In 2020, Irish Water announced the Small Towns and Villages Grow Programme under its Capital Investment Plan 2020 to 2024. The plan saw 7 wastewater treatment plant (WWTP) upgrade projects approved for Cork county.
The 7 projects were approved for Lisgoold, Ballineen/Enniskeane, Ballinspittle, Belgooly, Castlemagner, Kilumney/Ovens, and Glanworth.
However, county engineer Kevin Morey informed councillors on Monday that all 7 projects are yet to move beyond stage 2 of the 4 stage planning and construction process, with 3 projects still languishing at phase 1.
Fine Gael Cllr John Paul O’Shea told his colleagues he is certain that none of the projects will be completed by 2024.
“That means not one house can be added to the existing waste water infrastructure that's currently in place in any of these 7 villages. The money has been provided by Government, the information has been provided in detail by Cork County Council. This is solely at the fault of Uisce Éireann,” said Cllr O’Shea.
The Kanturk councillor asked that Cork County Council write to Uisce Éireann, Minister for Housing, Darragh O’Brian TD, and Minister for Public Expenditure Pascal Donohoe TD to outline the council’s disappointment at the lack of progress on the 7 projects.
Fianna Fáil’s Bernard Moynihan was the first to suggest councillors travel to Uisce Éireann’s Dublin headquarters and “protest outside the door” until a satisfactory response is given.
“If the problem is with Irish Water, or Uisce Éireann as they're now called, I would think that we need to go to Uisce Éireann and protest,” he said.
Mayor of the County of Cork Cllr Danny Collins strongly agreed with the suggested protest and questioned the timing and expense of Uisce Éireann’s recent branding change.
“Is this what they're spending their money on? I'd like to know what that cost. Millions I'd say. Ridiculous money,” said the mayor.
Fine Gael’s Kevin Murphy added: “If we don’t stand up to this and take a posse up to Irish Water and picket, we’ll be to blame ourselves for not taking this issue higher.”
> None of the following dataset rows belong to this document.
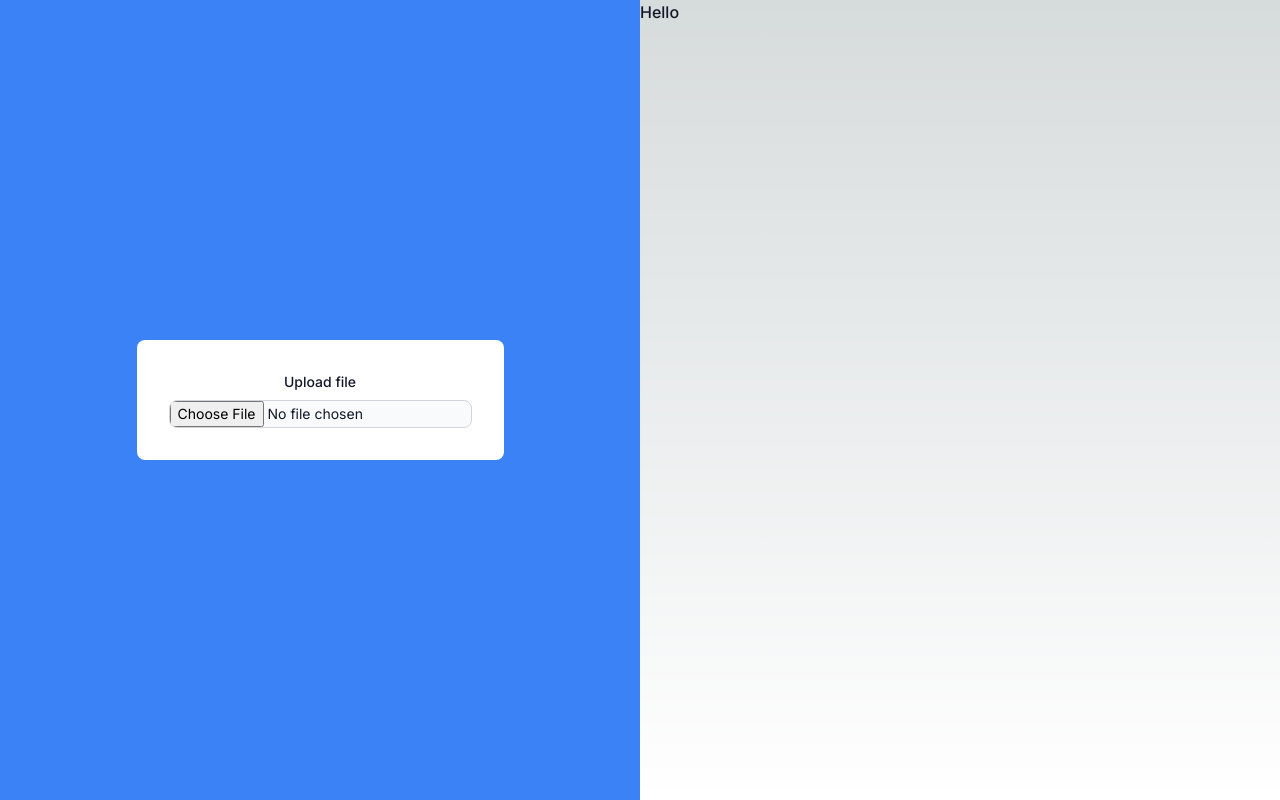
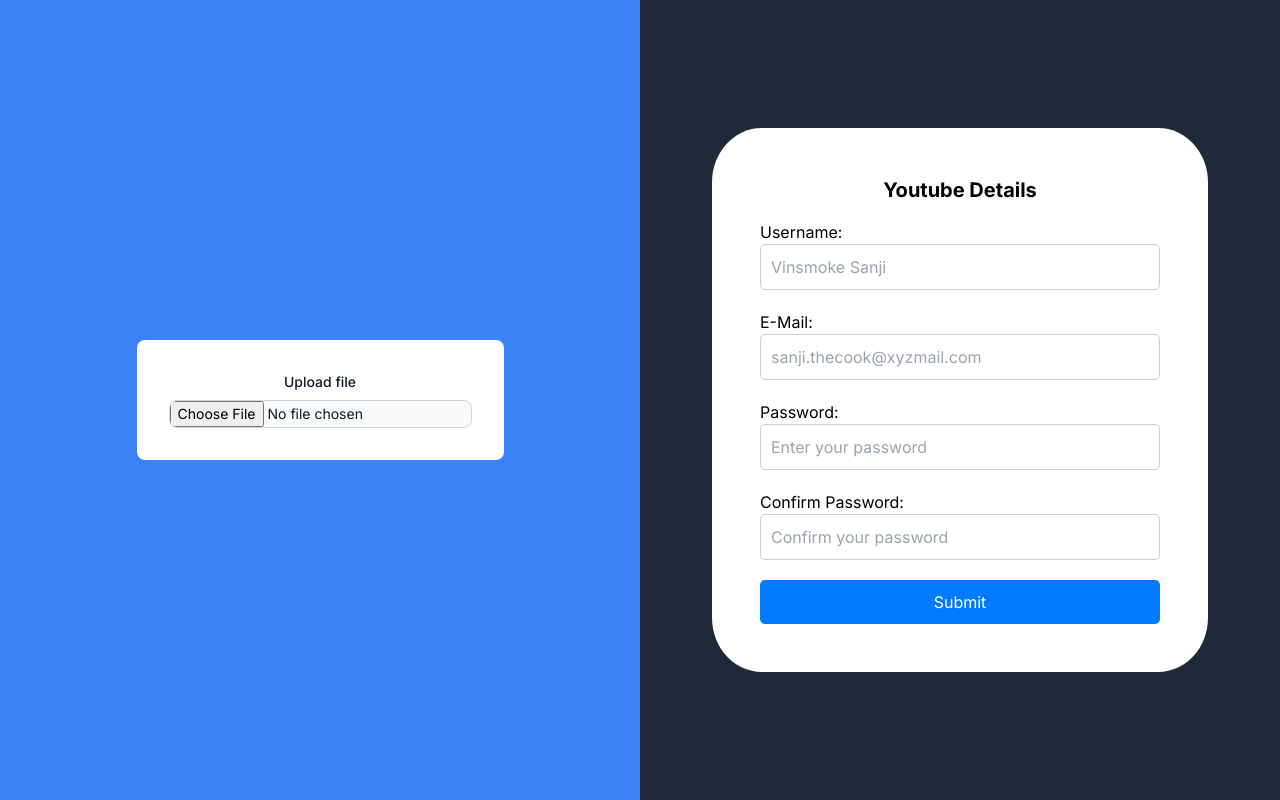
Before and after one commit to agamswaroop619/ytcompressor, a Next.js app: page / in a window 1280 px wide. Built offline with nearby package versions, Linux system fonts and the light colour scheme.

Commit message:
add: form updated

```diff
--- a/src/app/components/form.tsx
+++ b/src/app/components/form.tsx
@@ -1,7 +1,141 @@
+"use client";
 import React from "react";
+import { useFormik } from "formik";
+import { text } from "stream/consumers";
 
 type Props = {};
 
-export default function form({}: Props) {
-  return <div className="font-medium text-gray-900 dark:text-white">Hello</div>;
+export default function Form({}: Props) {
+  const formik = useFormik({
+    initialValues: {
+      username: "",
+      email: "",
+      password: "",
+      confirmpassword: "",
+    },
+    onSubmit: (values) => {
+      console.log(values);
+    },
+  });
+
+  return (
+    <div className="flex justify-center items-center h-screen bg-gray-800 dark:bg-white">
+      <form
+        onSubmit={formik.handleSubmit}
+        className="bg-white dark:bg-gray-800 p-12 rounded-[10%]"
+      >
+        <div style={styles.formGroup}>
+          <h2 className="text-center text-xl font-bold pb-4">
+            Youtube Details
+          </h2>
+          <label htmlFor="username">Username:</label>
+          <input
+            id="username"
+            type="text"
+            placeholder="Vinsmoke Sanji"
+            value={formik.values.username}
+            onChange={formik.handleChange}
+            style={styles.input}
+          />
+          {formik.errors.username && formik.touched.username ? (
+            <p className="error">{formik.errors.username}</p>
+          ) : (
+            <p />
+          )}
+        </div>
+        <div style={styles.formGroup}>
+          <label htmlFor="email">E-Mail:</label>
+          <input
+            id="email"
+            type="email"
+            placeholder="sanji.thecook@xyzmail.com"
+            value={formik.values.email}
+            onChange={formik.handleChange}
+            style={styles.input}
+          />
+          {formik.errors.email && formik.touched.email ? (
+            <p className="error">{formik.errors.email}</p>
+          ) : (
+            <p />
+          )}
+        </div>
+        <div style={styles.formGroup}>
+          <label htmlFor="password">Password:</label>
+          <input
+            id="password"
+            type="password"
+            placeholder="Enter your password"
+            value={formik.values.password}
+            onChange={formik.handleChange}
+            style={styles.input}
+          />
+          {formik.errors.password && formik.touched.password ? (
+            <p className="error">{formik.errors.password}</p>
+          ) : (
+            <p />
+          )}
+        </div>
+        <div style={styles.formGroup}>
+          <label htmlFor="confirmpassword">Confirm Password:</label>
+          <input
+            id="confirmpassword"
+            type="password"
+            placeholder="Confirm your password"
+            value={formik.values.confirmpassword}
+            onChange={formik.handleChange}
+            style={styles.input}
+          />
+          {formik.errors.confirmpassword && formik.touched.confirmpassword ? (
+            <p className="error">{formik.errors.confirmpassword}</p>
+          ) : (
+            <p />
+          )}
+        </div>
+        <button
+          type="submit"
+          disabled={formik.isSubmitting}
+          style={styles.submitBtn}
+        >
+          Submit
+        </button>
+      </form>
+    </div>
+  );
 }
+
+const styles = {
+  formContainer: {
+    maxWidth: "400px",
+    margin: "0 auto",
+    padding: "20px",
+    border: "1px solid #ccc",
+    borderRadius: "5px",
+    backgroundColor: "#f9f9f9",
+  },
+  form: {
+    display: "flex",
+    flexDirection: "column",
+    alignItems: "center", // Center the form items horizontally
+  },
+  formGroup: {
+    marginBottom: "20px",
+    width: "100%", // Ensure form groups take full width
+  },
+  input: {
+    width: "100%",
+    padding: "10px",
+    border: "1px solid #ccc",
+    borderRadius: "5px",
+    color: "rgb(0 0 0)",
+  },
+  submitBtn: {
+    backgroundColor: "#007bff",
+    color: "#fff",
+    padding: "10px 20px",
+    border: "none",
+    borderRadius: "5px",
+    cursor: "pointer",
+    fontSize: "16px",
+    width: "100%", // Ensure button takes full width
+  },
+};
```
One of the main concerns voiced by councillors was the impact the delays will have on crucial housing development in towns and villages around the county.
Fine Gael Cllr Susan McCarthy said: “It's unbelievable that we're actually even here today discussing this in the middle of a housing crisis.”
Uisce Éireann respond
A spokesperson of Uisce Éireann said: “Supporting growth and development across Cork city and county is a top priority for Uisce Éireann. Our programme of work for wastewater infrastructure upgrades in county Cork is one of the largest in Ireland.
“In 2021 and 2022, Uisce Éireann announced seven of Cork county’s top priority sites. Given the timescale involved for these projects to move through the various project stages, they weren’t going to be completed during the current Capital Investment Plan 2020-2024 but will continue to be progressed through the next investment cycles as quickly as possible.
“Uisce Éireann recognises the importance of housing and is committed to playing its part in the national drive to provide homes to people who need them. In 2022, Uisce Éireann issued positive connection offers associated with 36,989 housing units. This includes supporting planning applications and facilitating connections in Glanworth, Kilumney/Ovens and Ballinspittle.
“Since 2014, when Uisce Éireann assumed responsibility for public water services, 60% of raw sewage discharges by volume have been eliminated through targeted investment in new sewerage infrastructure where none existed previously, and we are on target to eliminate nearly all of the remainder by 2025.
“In 2021, Uisce Éireann completed the Cork Lower Harbour Main Drainage Project, signifying an investment of €144m to address the issue of raw sewage discharge to the harbour. Since the project was completed, wastewater from over 200,000 homes and businesses in Ringaskiddy, Crosshaven, Carrigaline, Passage, Monkstown and Cobh is collected and fully treated before being safely discharged to the sea. This means that 40,000 wheelie bins of raw sewage is no longer discharged daily into the harbour, safeguarding not only the environment but also human health,” it concluded.